_Supplied data_:
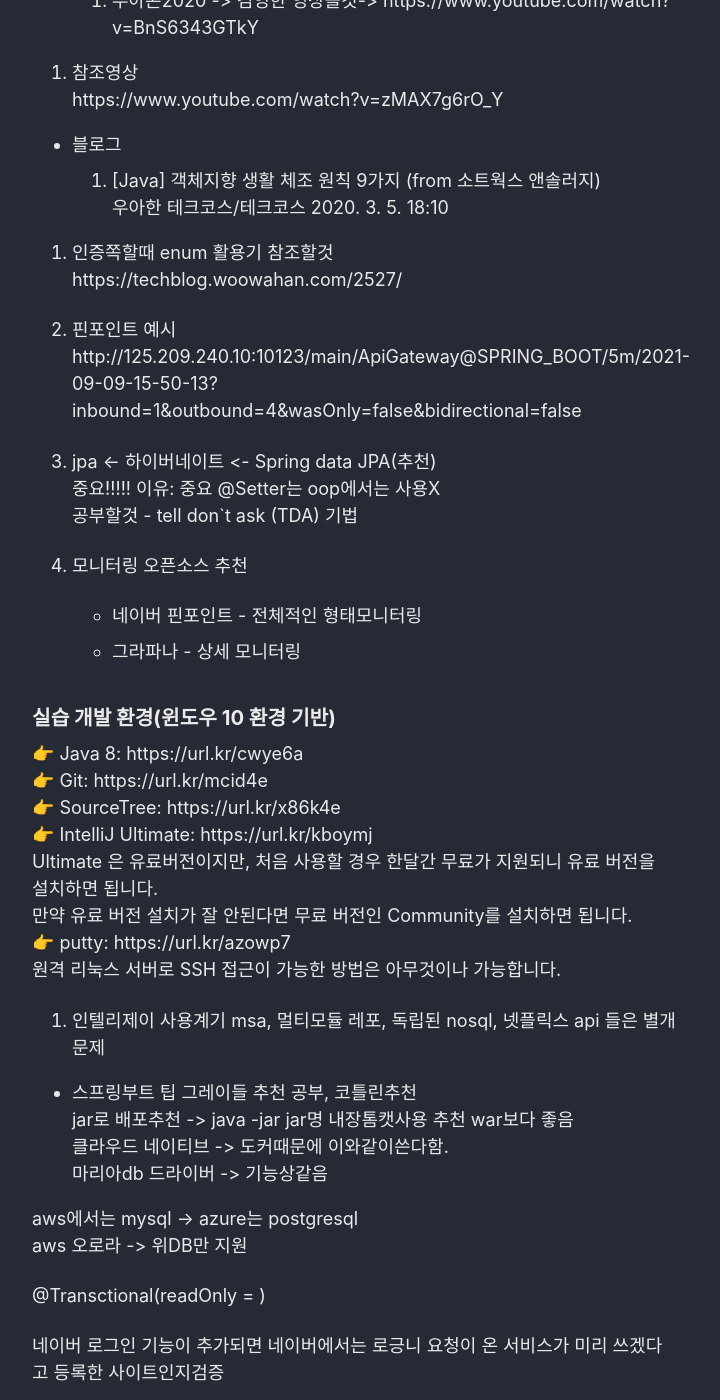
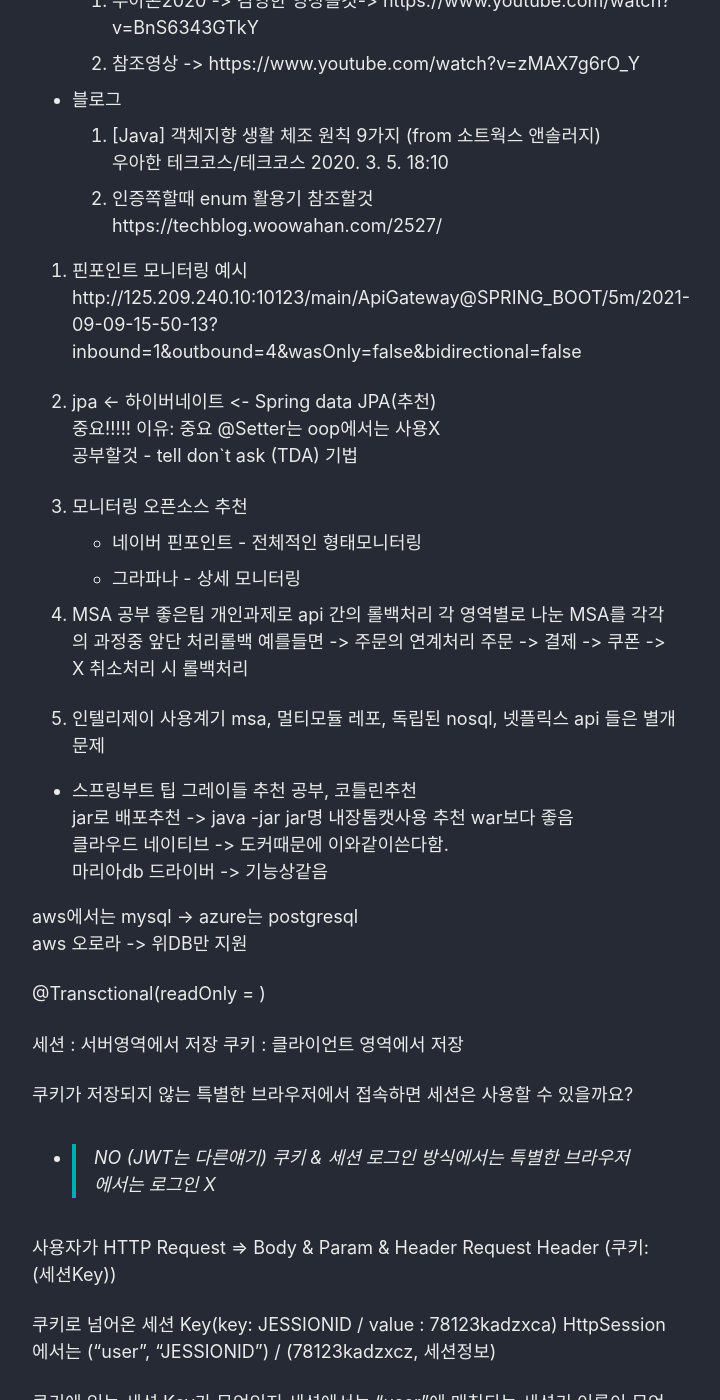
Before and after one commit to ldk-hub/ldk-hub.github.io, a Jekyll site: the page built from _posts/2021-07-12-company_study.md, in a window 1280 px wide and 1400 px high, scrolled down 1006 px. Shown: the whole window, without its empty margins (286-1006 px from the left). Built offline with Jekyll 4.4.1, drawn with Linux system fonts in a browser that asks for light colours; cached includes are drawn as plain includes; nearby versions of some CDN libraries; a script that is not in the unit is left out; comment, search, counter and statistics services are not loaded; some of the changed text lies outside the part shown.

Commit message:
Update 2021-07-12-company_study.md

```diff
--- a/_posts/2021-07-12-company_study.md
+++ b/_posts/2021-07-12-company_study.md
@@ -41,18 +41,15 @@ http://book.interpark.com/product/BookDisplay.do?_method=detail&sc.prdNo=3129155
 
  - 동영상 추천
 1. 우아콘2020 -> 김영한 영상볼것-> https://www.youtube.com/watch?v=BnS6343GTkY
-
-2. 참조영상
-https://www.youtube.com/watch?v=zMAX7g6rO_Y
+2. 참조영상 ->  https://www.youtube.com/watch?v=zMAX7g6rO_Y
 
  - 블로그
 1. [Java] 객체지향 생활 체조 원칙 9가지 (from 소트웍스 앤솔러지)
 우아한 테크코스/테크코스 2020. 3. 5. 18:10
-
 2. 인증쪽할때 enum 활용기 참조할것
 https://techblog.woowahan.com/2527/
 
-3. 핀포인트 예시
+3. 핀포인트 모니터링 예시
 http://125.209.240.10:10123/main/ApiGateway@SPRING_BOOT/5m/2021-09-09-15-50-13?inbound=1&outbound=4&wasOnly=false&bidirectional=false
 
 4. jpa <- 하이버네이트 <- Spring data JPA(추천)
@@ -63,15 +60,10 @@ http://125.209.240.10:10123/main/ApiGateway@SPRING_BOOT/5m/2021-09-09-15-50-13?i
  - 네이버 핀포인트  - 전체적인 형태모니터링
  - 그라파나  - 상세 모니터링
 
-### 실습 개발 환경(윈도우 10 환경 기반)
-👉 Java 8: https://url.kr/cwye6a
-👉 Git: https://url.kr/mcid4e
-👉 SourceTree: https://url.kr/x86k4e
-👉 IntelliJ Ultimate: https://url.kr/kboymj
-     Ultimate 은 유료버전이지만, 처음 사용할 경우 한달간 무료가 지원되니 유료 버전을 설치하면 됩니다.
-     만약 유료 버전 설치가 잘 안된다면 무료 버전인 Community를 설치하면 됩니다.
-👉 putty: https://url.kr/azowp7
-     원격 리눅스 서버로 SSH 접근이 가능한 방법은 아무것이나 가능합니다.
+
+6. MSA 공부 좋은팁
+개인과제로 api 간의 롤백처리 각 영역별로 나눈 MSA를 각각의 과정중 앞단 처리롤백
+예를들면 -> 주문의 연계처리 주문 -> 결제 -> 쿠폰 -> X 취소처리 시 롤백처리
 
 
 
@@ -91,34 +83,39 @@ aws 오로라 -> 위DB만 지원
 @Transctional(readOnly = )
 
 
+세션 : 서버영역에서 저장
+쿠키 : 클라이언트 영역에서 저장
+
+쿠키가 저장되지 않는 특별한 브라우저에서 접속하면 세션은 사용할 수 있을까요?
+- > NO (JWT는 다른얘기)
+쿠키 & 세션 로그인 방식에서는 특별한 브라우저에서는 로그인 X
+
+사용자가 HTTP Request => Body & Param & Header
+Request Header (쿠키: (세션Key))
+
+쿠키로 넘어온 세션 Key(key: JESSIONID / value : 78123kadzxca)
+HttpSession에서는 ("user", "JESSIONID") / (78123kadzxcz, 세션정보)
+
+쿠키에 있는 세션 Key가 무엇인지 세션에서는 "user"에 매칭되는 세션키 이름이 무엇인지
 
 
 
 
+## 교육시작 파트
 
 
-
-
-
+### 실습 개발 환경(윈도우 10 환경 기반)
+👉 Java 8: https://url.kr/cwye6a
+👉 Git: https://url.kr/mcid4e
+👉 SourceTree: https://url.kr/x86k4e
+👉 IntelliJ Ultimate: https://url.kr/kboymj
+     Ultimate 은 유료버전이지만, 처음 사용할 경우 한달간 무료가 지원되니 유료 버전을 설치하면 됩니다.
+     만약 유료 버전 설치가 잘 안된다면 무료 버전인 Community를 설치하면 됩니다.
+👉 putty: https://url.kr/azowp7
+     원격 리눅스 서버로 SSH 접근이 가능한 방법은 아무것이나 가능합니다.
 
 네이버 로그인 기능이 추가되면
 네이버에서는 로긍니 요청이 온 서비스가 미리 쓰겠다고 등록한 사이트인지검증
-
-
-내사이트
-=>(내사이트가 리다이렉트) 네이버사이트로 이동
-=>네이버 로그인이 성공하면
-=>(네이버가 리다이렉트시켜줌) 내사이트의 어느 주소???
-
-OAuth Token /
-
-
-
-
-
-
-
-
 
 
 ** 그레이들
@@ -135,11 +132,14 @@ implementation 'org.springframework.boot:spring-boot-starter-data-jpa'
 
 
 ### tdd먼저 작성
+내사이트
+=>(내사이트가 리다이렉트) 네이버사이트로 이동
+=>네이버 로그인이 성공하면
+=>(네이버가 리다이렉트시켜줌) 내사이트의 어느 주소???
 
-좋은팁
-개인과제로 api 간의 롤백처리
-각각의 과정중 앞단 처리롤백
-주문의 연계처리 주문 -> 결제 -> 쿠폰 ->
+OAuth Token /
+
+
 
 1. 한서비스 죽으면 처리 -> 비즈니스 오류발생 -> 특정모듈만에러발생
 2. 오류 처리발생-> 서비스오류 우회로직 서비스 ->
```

_What this task involves_:
Among the entries above, how many lines have the string "롤백처리" in them? Only the number should be given.

_Problem solution_:
3